Difference listings
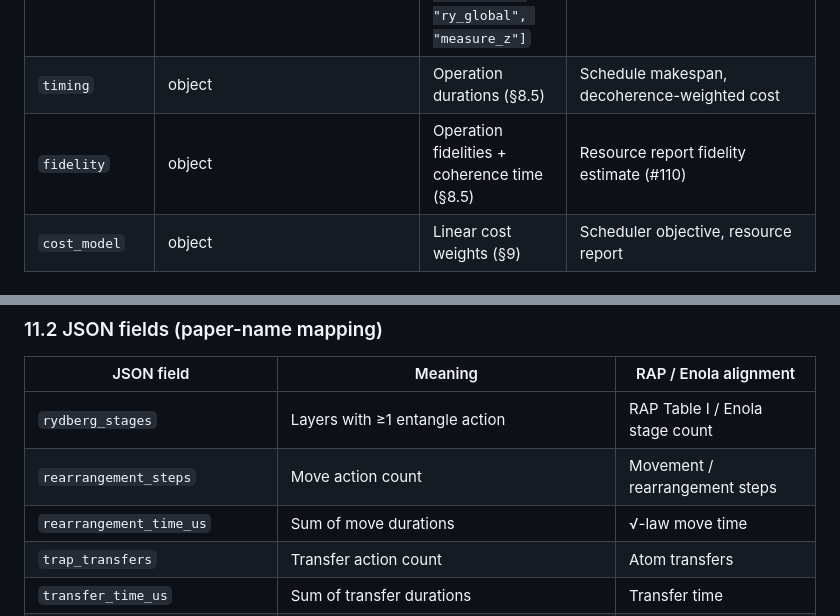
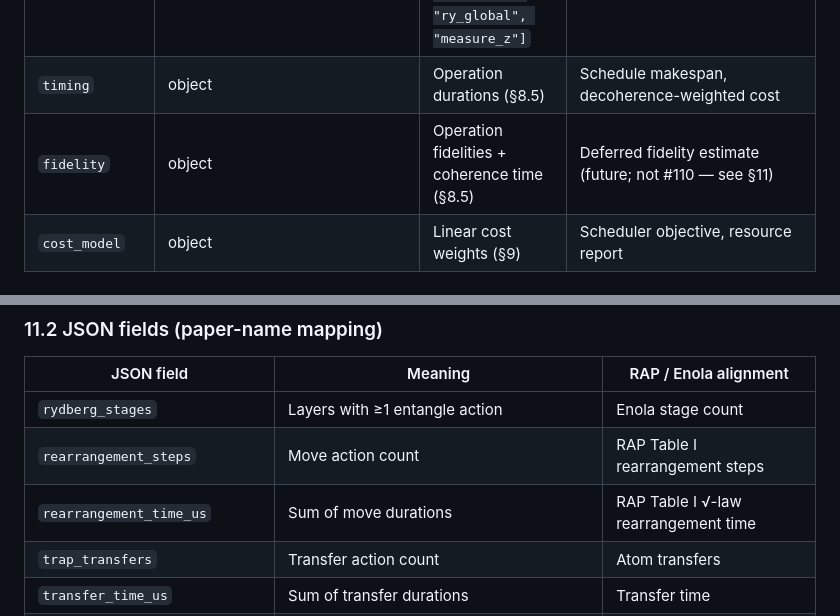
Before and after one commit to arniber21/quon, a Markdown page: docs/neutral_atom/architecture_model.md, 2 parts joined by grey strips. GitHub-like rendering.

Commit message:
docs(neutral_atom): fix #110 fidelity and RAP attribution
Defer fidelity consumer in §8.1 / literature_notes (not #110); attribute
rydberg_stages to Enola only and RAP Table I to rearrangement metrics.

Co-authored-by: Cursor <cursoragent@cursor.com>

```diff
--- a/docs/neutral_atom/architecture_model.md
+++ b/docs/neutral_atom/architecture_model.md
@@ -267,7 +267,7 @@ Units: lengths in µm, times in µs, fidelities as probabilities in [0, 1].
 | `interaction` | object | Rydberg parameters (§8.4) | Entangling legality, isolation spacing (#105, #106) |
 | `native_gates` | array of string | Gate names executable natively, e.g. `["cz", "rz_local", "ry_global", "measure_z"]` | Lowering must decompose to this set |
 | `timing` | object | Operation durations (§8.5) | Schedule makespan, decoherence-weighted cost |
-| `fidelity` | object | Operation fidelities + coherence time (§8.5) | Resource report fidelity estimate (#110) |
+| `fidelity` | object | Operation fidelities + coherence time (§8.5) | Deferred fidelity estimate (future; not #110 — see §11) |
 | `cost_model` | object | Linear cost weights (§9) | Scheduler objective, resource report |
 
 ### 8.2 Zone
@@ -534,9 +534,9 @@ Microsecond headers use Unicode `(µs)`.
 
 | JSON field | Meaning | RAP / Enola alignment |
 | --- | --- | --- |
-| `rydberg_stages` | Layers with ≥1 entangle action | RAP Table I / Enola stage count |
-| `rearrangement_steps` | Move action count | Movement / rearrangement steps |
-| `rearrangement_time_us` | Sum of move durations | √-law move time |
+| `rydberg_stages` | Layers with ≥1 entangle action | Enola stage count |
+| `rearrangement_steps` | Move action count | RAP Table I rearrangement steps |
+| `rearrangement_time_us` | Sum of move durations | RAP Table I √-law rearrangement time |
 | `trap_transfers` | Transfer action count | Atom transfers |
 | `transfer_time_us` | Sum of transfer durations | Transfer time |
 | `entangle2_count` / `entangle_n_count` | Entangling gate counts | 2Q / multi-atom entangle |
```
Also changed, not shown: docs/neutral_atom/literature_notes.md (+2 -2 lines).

YOUR INSTRUCTIONS
Produce a word-for-word copy of the records, omitting all images.

FINISHED EXERCISE
Before and after one commit to arniber21/quon, a Markdown page: docs/neutral_atom/architecture_model.md, 2 parts joined by grey strips. GitHub-like rendering.

Commit message:
docs(neutral_atom): fix #110 fidelity and RAP attribution
Defer fidelity consumer in §8.1 / literature_notes (not #110); attribute
rydberg_stages to Enola only and RAP Table I to rearrangement metrics.

Co-authored-by: Cursor <cursoragent@cursor.com>

```diff
--- a/docs/neutral_atom/architecture_model.md
+++ b/docs/neutral_atom/architecture_model.md
@@ -267,7 +267,7 @@ Units: lengths in µm, times in µs, fidelities as probabilities in [0, 1].
 | `interaction` | object | Rydberg parameters (§8.4) | Entangling legality, isolation spacing (#105, #106) |
 | `native_gates` | array of string | Gate names executable natively, e.g. `["cz", "rz_local", "ry_global", "measure_z"]` | Lowering must decompose to this set |
 | `timing` | object | Operation durations (§8.5) | Schedule makespan, decoherence-weighted cost |
-| `fidelity` | object | Operation fidelities + coherence time (§8.5) | Resource report fidelity estimate (#110) |
+| `fidelity` | object | Operation fidelities + coherence time (§8.5) | Deferred fidelity estimate (future; not #110 — see §11) |
 | `cost_model` | object | Linear cost weights (§9) | Scheduler objective, resource report |
 
 ### 8.2 Zone
@@ -534,9 +534,9 @@ Microsecond headers use Unicode `(µs)`.
 
 | JSON field | Meaning | RAP / Enola alignment |
 | --- | --- | --- |
-| `rydberg_stages` | Layers with ≥1 entangle action | RAP Table I / Enola stage count |
-| `rearrangement_steps` | Move action count | Movement / rearrangement steps |
-| `rearrangement_time_us` | Sum of move durations | √-law move time |
+| `rydberg_stages` | Layers with ≥1 entangle action | Enola stage count |
+| `rearrangement_steps` | Move action count | RAP Table I rearrangement steps |
+| `rearrangement_time_us` | Sum of move durations | RAP Table I √-law rearrangement time |
 | `trap_transfers` | Transfer action count | Atom transfers |
 | `transfer_time_us` | Sum of transfer durations | Transfer time |
 | `entangle2_count` / `entangle_n_count` | Entangling gate counts | 2Q / multi-atom entangle |
```
Also changed, not shown: docs/neutral_atom/literature_notes.md (+2 -2 lines).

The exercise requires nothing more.